> _Task directions_
For the entries below, how many lines include the word "orientation"? Give the figure and nothing more.
(Beginning of Data to use)
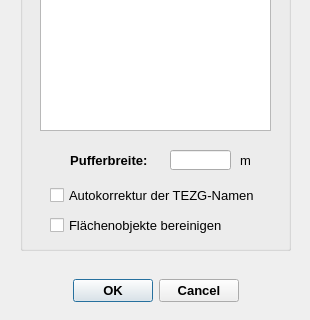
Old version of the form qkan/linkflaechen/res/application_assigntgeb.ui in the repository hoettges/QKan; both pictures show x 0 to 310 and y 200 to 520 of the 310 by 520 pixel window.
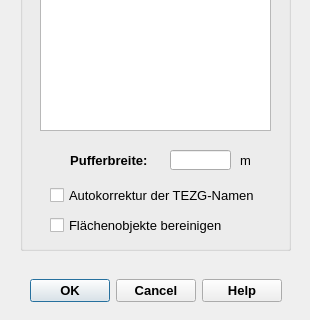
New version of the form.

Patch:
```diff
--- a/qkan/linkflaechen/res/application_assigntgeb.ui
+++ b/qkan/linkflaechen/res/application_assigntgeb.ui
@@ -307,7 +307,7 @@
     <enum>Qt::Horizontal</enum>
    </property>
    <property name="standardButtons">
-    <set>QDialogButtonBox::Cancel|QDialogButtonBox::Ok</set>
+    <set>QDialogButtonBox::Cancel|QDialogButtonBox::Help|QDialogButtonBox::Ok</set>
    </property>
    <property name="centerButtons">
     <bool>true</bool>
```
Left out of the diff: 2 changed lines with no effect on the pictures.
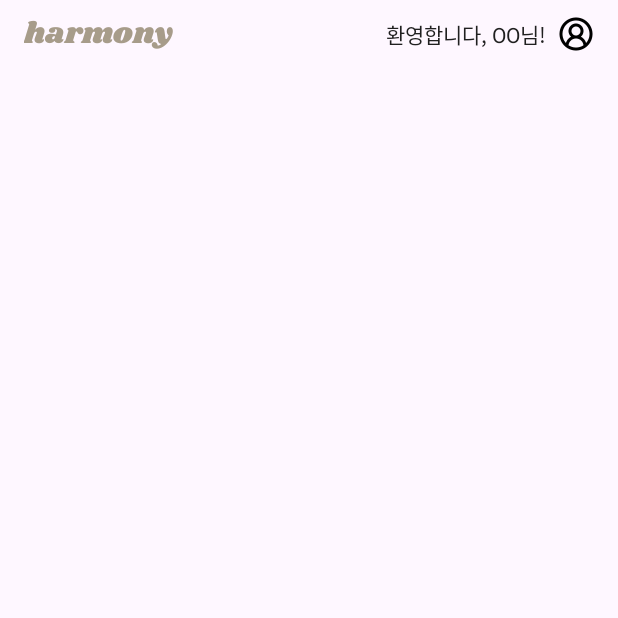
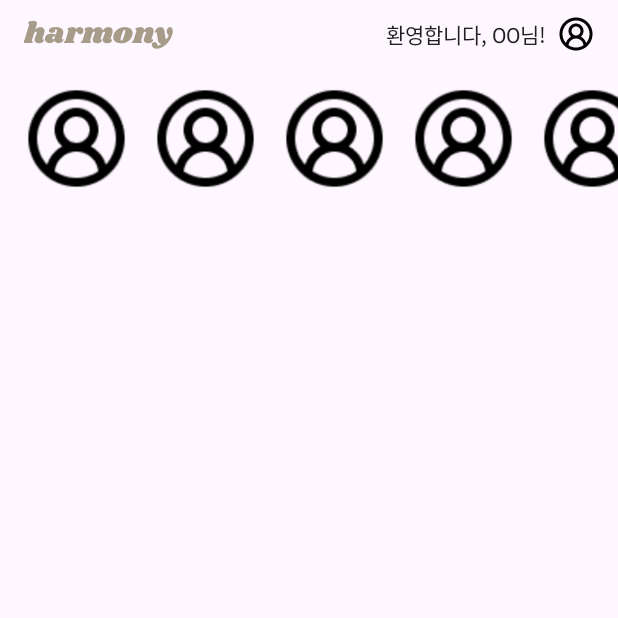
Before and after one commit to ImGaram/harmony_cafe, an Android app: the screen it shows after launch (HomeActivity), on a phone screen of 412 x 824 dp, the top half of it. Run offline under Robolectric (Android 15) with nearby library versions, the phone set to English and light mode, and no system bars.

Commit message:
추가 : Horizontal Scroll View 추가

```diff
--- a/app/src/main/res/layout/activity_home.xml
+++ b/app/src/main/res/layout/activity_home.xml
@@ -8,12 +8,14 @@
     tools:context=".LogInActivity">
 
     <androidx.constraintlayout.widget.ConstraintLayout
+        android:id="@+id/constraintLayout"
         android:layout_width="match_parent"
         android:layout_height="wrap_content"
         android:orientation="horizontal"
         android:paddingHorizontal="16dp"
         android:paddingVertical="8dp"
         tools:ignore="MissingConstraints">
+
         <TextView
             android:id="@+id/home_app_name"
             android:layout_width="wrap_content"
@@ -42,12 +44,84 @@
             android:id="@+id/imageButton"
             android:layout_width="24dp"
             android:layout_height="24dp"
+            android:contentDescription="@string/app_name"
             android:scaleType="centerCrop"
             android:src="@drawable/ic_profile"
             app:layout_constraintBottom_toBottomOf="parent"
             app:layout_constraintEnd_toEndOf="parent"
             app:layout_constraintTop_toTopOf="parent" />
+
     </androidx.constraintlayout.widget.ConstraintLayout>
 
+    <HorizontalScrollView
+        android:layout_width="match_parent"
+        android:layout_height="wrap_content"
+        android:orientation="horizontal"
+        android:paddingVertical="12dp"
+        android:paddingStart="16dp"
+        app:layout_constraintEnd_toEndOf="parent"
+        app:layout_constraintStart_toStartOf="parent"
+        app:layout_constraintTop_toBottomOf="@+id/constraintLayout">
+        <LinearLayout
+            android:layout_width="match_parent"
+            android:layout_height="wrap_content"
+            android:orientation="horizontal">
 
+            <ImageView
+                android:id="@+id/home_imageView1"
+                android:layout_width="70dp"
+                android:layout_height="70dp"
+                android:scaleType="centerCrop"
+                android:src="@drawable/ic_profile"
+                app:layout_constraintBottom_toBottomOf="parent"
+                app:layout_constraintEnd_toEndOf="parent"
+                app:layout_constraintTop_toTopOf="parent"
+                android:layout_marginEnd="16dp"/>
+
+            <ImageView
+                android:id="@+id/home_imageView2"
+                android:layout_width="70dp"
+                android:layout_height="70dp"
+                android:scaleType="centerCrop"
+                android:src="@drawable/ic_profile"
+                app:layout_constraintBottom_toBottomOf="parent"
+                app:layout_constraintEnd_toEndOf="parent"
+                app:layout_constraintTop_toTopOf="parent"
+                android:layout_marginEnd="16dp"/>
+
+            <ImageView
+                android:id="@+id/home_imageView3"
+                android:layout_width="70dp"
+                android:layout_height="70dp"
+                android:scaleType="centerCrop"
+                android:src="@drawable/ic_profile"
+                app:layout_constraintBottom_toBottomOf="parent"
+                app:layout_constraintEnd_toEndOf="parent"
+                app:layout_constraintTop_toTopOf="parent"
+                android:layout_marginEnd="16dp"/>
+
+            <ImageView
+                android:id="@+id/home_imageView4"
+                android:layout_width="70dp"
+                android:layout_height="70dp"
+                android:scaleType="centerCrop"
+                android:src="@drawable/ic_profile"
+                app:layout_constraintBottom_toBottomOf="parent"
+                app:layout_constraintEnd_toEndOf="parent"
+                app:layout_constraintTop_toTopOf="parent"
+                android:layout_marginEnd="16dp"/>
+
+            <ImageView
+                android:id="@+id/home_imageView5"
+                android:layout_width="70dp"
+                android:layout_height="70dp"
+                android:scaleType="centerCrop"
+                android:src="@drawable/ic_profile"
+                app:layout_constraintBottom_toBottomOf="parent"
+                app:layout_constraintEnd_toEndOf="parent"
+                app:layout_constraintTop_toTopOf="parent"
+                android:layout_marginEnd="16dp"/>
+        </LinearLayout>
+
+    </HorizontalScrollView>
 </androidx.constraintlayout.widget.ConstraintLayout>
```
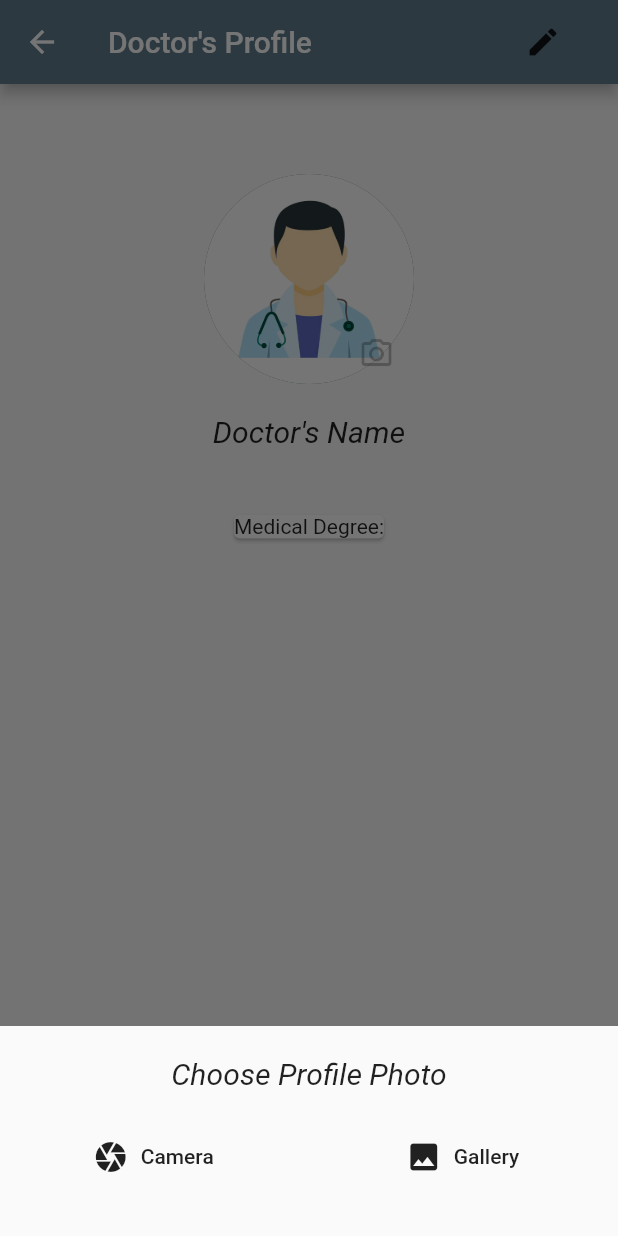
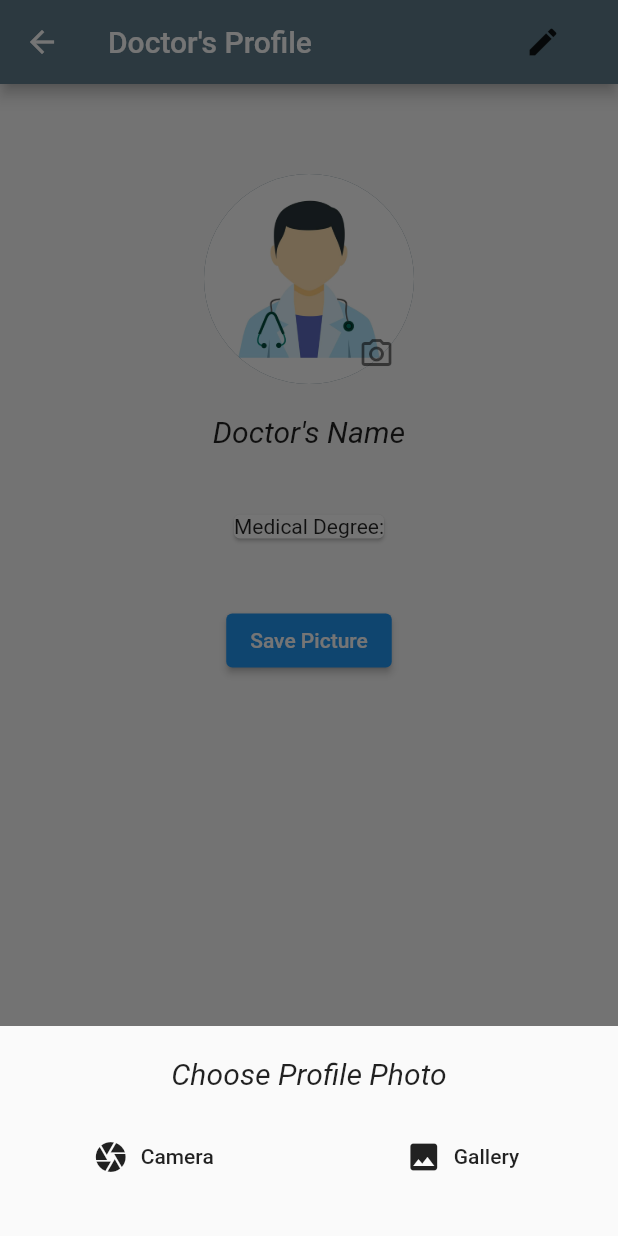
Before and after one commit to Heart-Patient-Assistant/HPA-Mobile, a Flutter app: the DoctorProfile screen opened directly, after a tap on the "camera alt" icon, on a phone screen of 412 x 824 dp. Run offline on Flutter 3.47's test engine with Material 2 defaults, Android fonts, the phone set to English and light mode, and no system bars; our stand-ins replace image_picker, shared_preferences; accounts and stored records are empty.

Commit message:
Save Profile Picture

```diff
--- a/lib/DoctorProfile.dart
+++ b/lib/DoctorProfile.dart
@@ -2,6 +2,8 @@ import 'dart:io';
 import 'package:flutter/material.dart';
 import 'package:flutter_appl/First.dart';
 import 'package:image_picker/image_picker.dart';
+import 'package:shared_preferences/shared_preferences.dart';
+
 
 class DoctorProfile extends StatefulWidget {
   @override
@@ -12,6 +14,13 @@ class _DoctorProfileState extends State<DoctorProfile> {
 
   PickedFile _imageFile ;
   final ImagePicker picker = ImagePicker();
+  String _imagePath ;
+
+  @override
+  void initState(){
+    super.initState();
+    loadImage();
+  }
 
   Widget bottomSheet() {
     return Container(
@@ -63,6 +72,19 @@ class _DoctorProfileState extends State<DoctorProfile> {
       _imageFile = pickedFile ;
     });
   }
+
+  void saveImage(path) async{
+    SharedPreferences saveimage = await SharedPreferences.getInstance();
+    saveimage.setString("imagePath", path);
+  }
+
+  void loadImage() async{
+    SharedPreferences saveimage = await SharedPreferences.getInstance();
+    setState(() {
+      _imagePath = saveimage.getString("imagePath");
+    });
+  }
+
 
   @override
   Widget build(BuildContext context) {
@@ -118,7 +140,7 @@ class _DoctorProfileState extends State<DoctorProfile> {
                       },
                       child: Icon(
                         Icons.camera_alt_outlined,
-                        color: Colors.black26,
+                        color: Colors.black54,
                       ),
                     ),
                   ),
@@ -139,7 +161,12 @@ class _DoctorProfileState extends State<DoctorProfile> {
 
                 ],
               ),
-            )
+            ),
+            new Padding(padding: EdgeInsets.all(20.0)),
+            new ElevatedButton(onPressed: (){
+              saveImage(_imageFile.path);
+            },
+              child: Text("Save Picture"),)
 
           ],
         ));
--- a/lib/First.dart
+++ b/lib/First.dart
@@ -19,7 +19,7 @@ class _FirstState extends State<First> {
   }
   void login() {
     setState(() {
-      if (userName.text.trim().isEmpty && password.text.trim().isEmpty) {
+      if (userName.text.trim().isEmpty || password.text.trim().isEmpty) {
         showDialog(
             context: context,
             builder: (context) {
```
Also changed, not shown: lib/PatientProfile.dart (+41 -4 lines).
(End of Data to use)
> _Task response_
3